R. O. 2. "The copie of the lettre sent to my lord of Northumberland from Sir Thomas Clifford, George Duglas, and Sir George Lawson, after their rode in Tevidale."
Apologise for not giving attendance upon his lordship on his return, as they were occupied at his departure about the redemption and exchange of prisoners. As the Scots will devise all they can to our annoyance, think the watches should be carefully observed along the Borders. For lack of the King's allowances to that end, have taken of every 100 in the King's crews daily the wages of one person, amounting to 25 persons, to be paid at 8d. a day, and reckoned as of the number of the said retinues :—the watchmen so paid to be severely punished if due knowledge be not given of any invasion. Think it advisable at this time, considering the last light of the moon was not spent to the King's satisfaction—and this moon is now passing —that his Lordship should repair to Holy Island for a season, that they might resort to him the more easily.

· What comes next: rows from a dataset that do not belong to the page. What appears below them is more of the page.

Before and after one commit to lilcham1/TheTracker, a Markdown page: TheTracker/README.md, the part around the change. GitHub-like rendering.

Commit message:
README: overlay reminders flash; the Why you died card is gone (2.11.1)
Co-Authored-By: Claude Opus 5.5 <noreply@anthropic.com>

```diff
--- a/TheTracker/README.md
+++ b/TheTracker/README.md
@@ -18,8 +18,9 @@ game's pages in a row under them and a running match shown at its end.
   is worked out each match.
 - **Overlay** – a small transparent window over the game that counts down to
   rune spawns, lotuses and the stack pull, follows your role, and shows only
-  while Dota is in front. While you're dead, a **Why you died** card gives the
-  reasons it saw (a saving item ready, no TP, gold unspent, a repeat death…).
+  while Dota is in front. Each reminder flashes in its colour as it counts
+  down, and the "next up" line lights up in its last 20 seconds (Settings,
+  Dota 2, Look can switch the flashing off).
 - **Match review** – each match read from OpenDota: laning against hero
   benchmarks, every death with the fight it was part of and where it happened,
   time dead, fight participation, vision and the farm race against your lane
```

P. 1.
9 Feb.
R. O. St. P. IV. 635.
146. Sir George Douglas to Henry VIII.
Thanks the King for his letters and reward sent by the Vice-Chamberlain to his brother, his uncle, and himself. Has shown the news of Scotland to the captain of Berwick. Was charged by Northumberland before Christmas with the keeping of a tower in Scotland, called the Cawe Mills. It is of small strength unless it be bigged and helped by your Highness ; but it does great displeasure to Scotland, and ease to the Borders. Berwick, 9 Feb. Signed.

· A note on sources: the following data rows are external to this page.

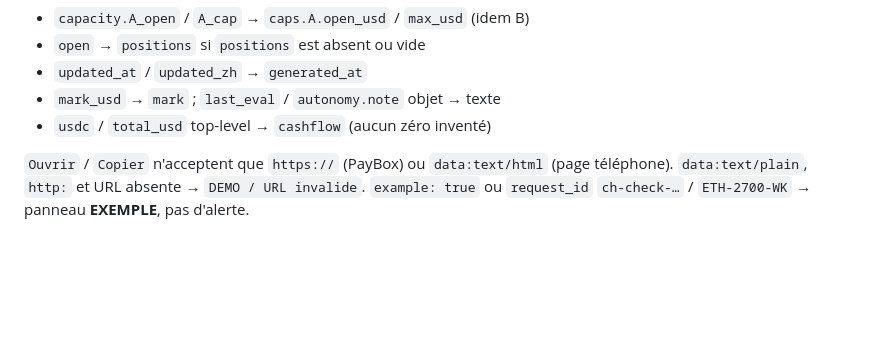
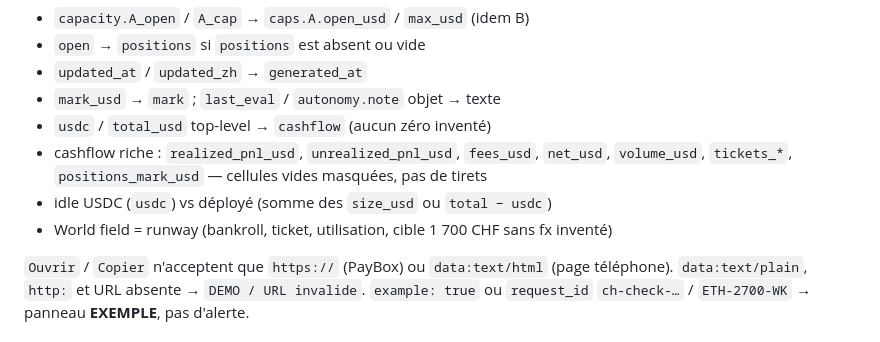
Before and after one commit to eNudimmud/N-ABU-Dashboard, a Markdown page: NABU-DASHBOARD-CONTRACT.md, the part around the change. Rendered like a GitHub page; blank space fills up the shorter version.

Commit message:
docs(world): document cashflow cells and runway mapping
Co-authored-by: E*NKI <HelveticVault@gmail.com>

```diff
--- a/NABU-DASHBOARD-CONTRACT.md
+++ b/NABU-DASHBOARD-CONTRACT.md
@@ -356,6 +356,10 @@ vert) reste intacte hors `#nabu-world-root`.
 - `updated_at` / `updated_zh` → `generated_at`
 - `mark_usd` → `mark` ; `last_eval` / `autonomy.note` objet → texte
 - `usdc` / `total_usd` top-level → `cashflow` (aucun zéro inventé)
+- cashflow riche : `realized_pnl_usd`, `unrealized_pnl_usd`, `fees_usd`, `net_usd`,
+  `volume_usd`, `tickets_*`, `positions_mark_usd` — cellules vides masquées, pas de tirets
+- idle USDC (`usdc`) vs déployé (somme des `size_usd` ou `total − usdc`)
+- World field = runway (bankroll, ticket, utilisation, cible 1 700 CHF sans fx inventé)
 
 
 `Ouvrir` / `Copier` n'acceptent que `https://` (PayBox) ou `data:text/html`
```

Add. Endd.
9 Feb.
R. O.
147. — to [Sir Giles Russell]. (fn. 8)
Asks him to receive as his tenant Ric. Fermer, who has bought lands at Potters Perry, Northamptonshire, where there are lands of his commandry, at the same rate as Thomas Emson and others in times past, who have paid 3s. 4d. a year. London, 9 Feb. 1532.
Hol., p. 1.

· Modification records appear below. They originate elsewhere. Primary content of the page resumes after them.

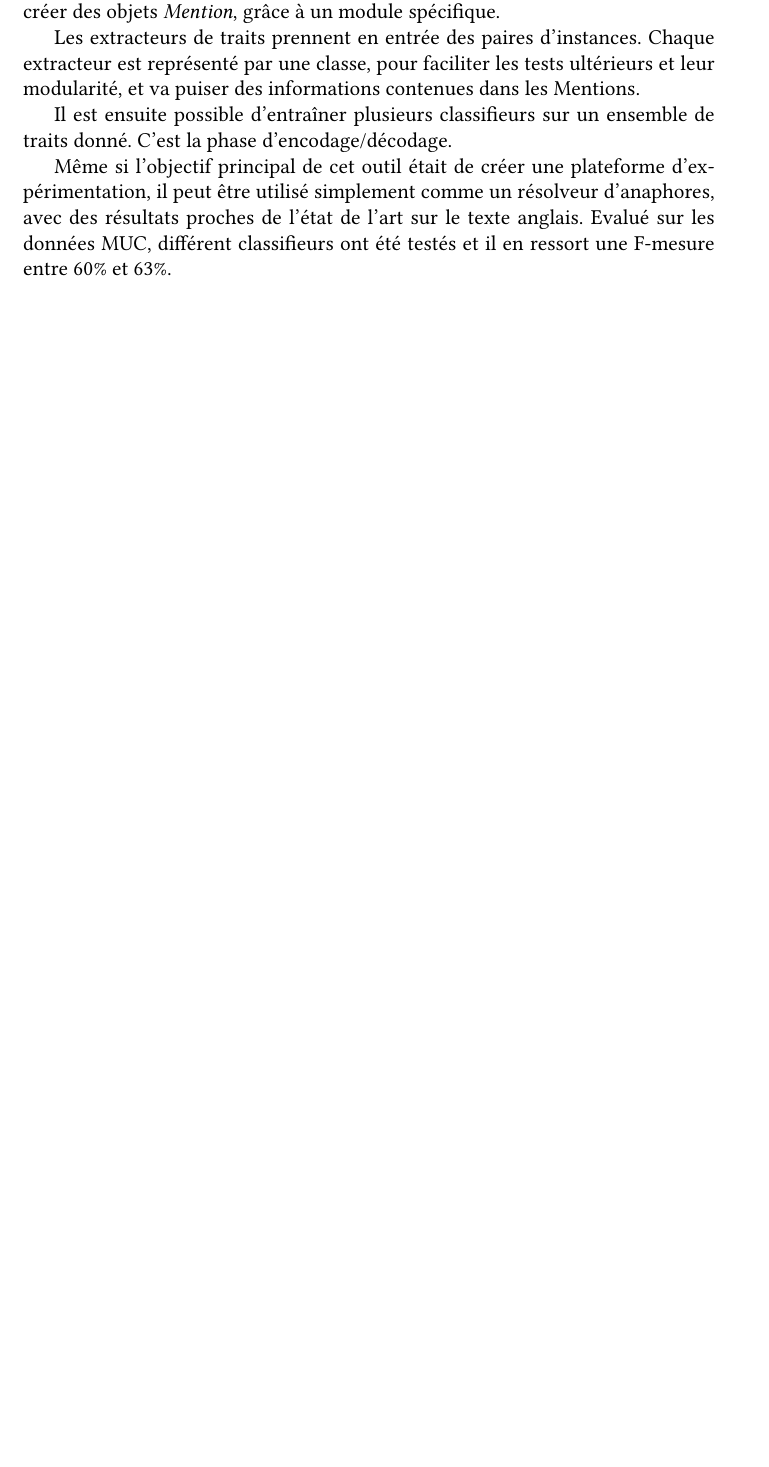
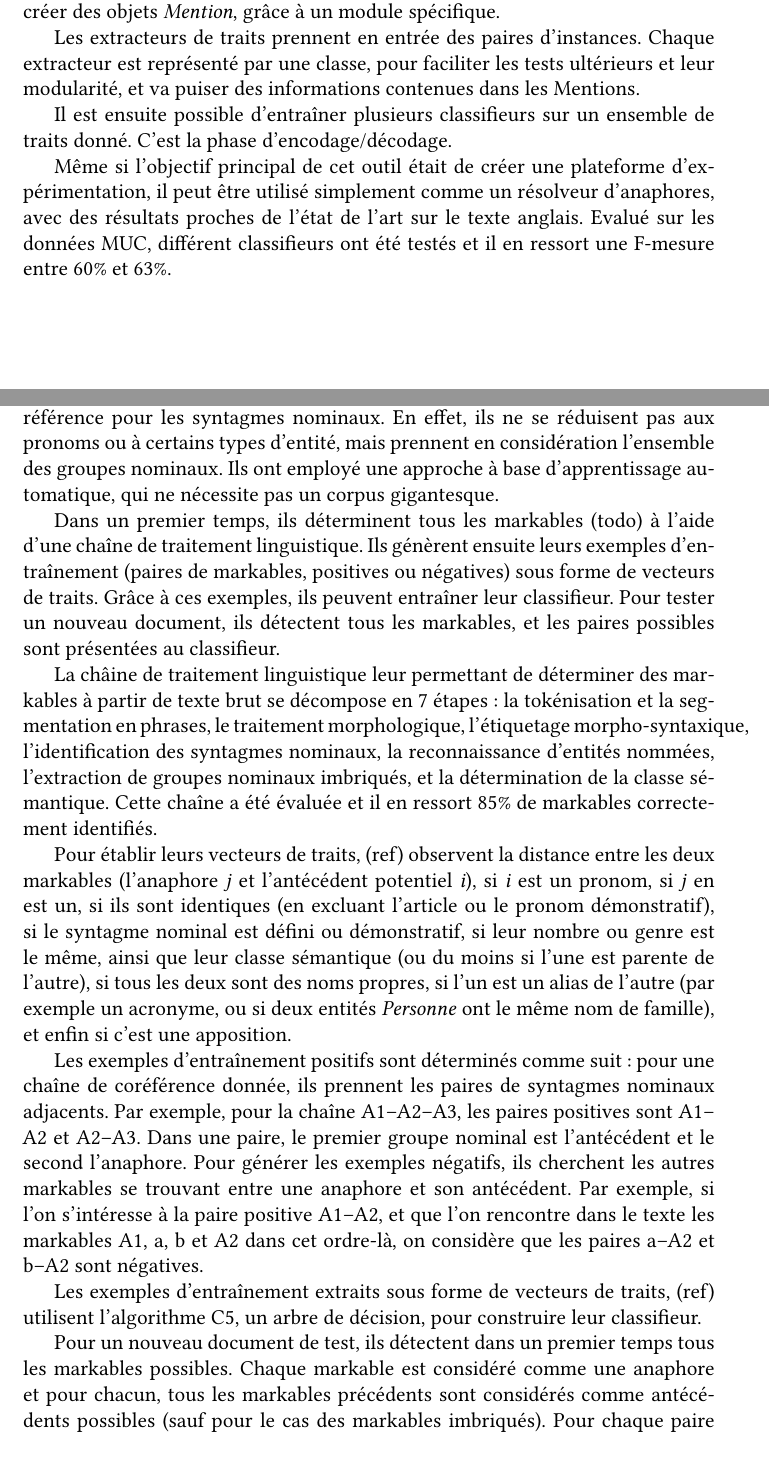
Before and after one commit to Ehtaga/IL_coref, a LaTeX paper (Stage.tex): part of page 8 of 12 before the commit and two parts of pages 8 and 9 of 13 after it, the two joined at a grey line, cut so that both start at the same text, the shorter picture padded with empty space. Compiled offline with pdfLaTeX.

Commit message:
Résumé Soon

```diff
--- a/Stage.tex
+++ b/Stage.tex
@@ -205,6 +205,24 @@ Il est ensuite possible d'entraîner plusieurs classifieurs sur un ensemble de t
 
 Même si l'objectif principal de cet outil était de créer une plateforme d'expérimentation, il peut être utilisé simplement comme un résolveur d'anaphores, avec des résultats proches de l'état de l'art sur le texte anglais. Evalué sur les données MUC, différent classifieurs ont été testés et il en ressort une F-mesure entre 60\% et 63\%.
 
+
+\paragraph{Résumé Soon}
+Les travaux de (ref) se sont portés sur la résolution de la coréférence pour les syntagmes nominaux. En effet, ils ne se réduisent pas aux pronoms ou à certains types d'entité, mais prennent en considération l'ensemble des groupes nominaux. Ils ont employé une approche à base d'apprentissage automatique, qui ne nécessite pas un corpus gigantesque.
+
+Dans un premier temps, ils déterminent tous les markables (todo) à l'aide d'une cha\^ine de traitement linguistique. Ils génèrent ensuite leurs exemples d'entra\^inement (paires de markables, positives ou négatives) sous forme de vecteurs de traits. Gr\^ace à ces exemples, ils peuvent entra\^iner leur classifieur. Pour tester un nouveau document, ils détectent tous les markables, et les paires possibles sont présentées au classifieur.
+
+La ch\^aine de traitement linguistique leur permettant de déterminer des markables à partir de texte brut se décompose en 7 étapes : la tokénisation et la segmentation en phrases, le traitement morphologique, l'étiquetage morpho-syntaxique, l'identification des syntagmes nominaux, la reconnaissance d'entités nommées, l'extraction de groupes nominaux imbriqués, et la détermination de la classe sémantique. Cette cha\^ine a été évaluée et il en ressort 85\% de markables correctement identifiés.
+
+Pour établir leurs vecteurs de traits, (ref) observent la distance entre les deux markables (l'anaphore \textit{j} et l'antécédent potentiel \textit{i}), si \textit{i} est un pronom, si \textit{j} en est un, si ils sont identiques (en excluant l'article ou le pronom démonstratif), si le syntagme nominal est défini ou démonstratif, si leur nombre ou genre est le m\^eme, ainsi que leur classe sémantique (ou du moins si l'une est parente de l'autre), si tous les deux sont des noms propres, si l'un est un alias de l'autre (par exemple un acronyme, ou si deux entités \textit{Personne} ont le m\^eme nom de famille), et enfin si c'est une apposition.
+
+Les exemples d'entra\^inement positifs sont déterminés comme suit : pour une cha\^ine de coréférence donnée, ils prennent les paires de syntagmes nominaux adjacents. Par exemple, pour la cha\^ine A1--A2--A3, les paires positives sont A1--A2 et A2--A3. Dans une paire, le premier groupe nominal est l'antécédent et le second l'anaphore. Pour générer les exemples négatifs, ils cherchent les autres markables se trouvant entre une anaphore et son antécédent. Par exemple, si l'on s'intéresse à la paire positive A1--A2, et que l'on rencontre dans le texte les markables A1, a, b et A2 dans cet ordre-là, on considère que les paires a--A2 et b--A2 sont négatives.
+
+Les exemples d'entra\^inement extraits sous forme de vecteurs de traits, (ref) utilisent l'algorithme C5, un arbre de décision, pour construire leur classifieur.
+
+Pour un nouveau document de test, ils détectent dans un premier temps tous les markables possibles. Chaque markable est considéré comme une anaphore et pour chacun, tous les markables précédents sont considérés comme antécédents possibles (sauf pour le cas des markables imbriqués). Pour chaque paire (antécédent potentiel--anaphore), on établit un vecteur de traits et le classifieur détermine si elle est succeptible d'\^etre positive. Pour une anaphore donnée, c'est le markable positif le plus proche qui est considéré comme antécédent.
+
+Ce modèle a été évalué sur les corpus issus de MUC6 et MUC7 et obtient des F-mesures atteignant les 60\%. Ces résultats sont comparables aux performances obtenues par les approches qui ne sont pas à base d'apprentissage automatique.
+
 \section{Corpus de travail}
 \label{corpus}
 
```
Also changed, not shown: Stage.pdf.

10 Feb.
Wake's State of the Church, App. 219.
148. Convocation.
The bp. of Lincoln's summons to his clergy to attend the Convocation to be holden by prorogation at St. Paul's, on the 18th March following, in obedience to letters addressed by Thomas prior of Christchurch and the Chapter (in consequence of the vacancy of the see of Canterbury) to the bp. of London, in pursuance of the King's writ, dated Westm., 28 Oct. 24 Hen. VIII. [See vol. V., No. 1519, where this writ is catalogued from an undated copy.]


1 See Grants in February, No. 40.
2 The date is taken from a modern marginal note.
3 Apparently the writer has repeated a line inadvertently.
4 See Vol. V., No. 27.
5 Supplied from modern marginal note made before the mutilation.
6 Humphrey Wingfield.
7 "Comme j'ay dernierement escript a vostre Majeste, yl est certainnement a doubter que ceulx cy ne veullent entendre en la susdite practique que pour fouyr et gaigner temps, actendant lopportunite devoit mieulx le Pape a la main impetrer de luy une dispensation absolue sans proces de se pouvoir marier, comme ilz dient et alleghent du roy Loys XI. et du Roys Ladislaus de Hongrie, qui laissa celle de Naples, et croys fermement que si ce Roy a une fois gaigne ce poinct que de nestre tenu de comparoir a Rome, quest la chose plus exorbitante de raison que lon sauroit dire, quil aura encoires moins de honte de fere ladite dispensacion de puissance absolue sans proces, puis quil se donne a entendre avoir son droit se evident ; et non veulliant ce luy ottroyer sa Sanctite ou lieu que icelle pense jouyr de luy et le conduire, icelle le trouvera plus brave et ennemy."
8 Found in a bundle of letters addressed to him.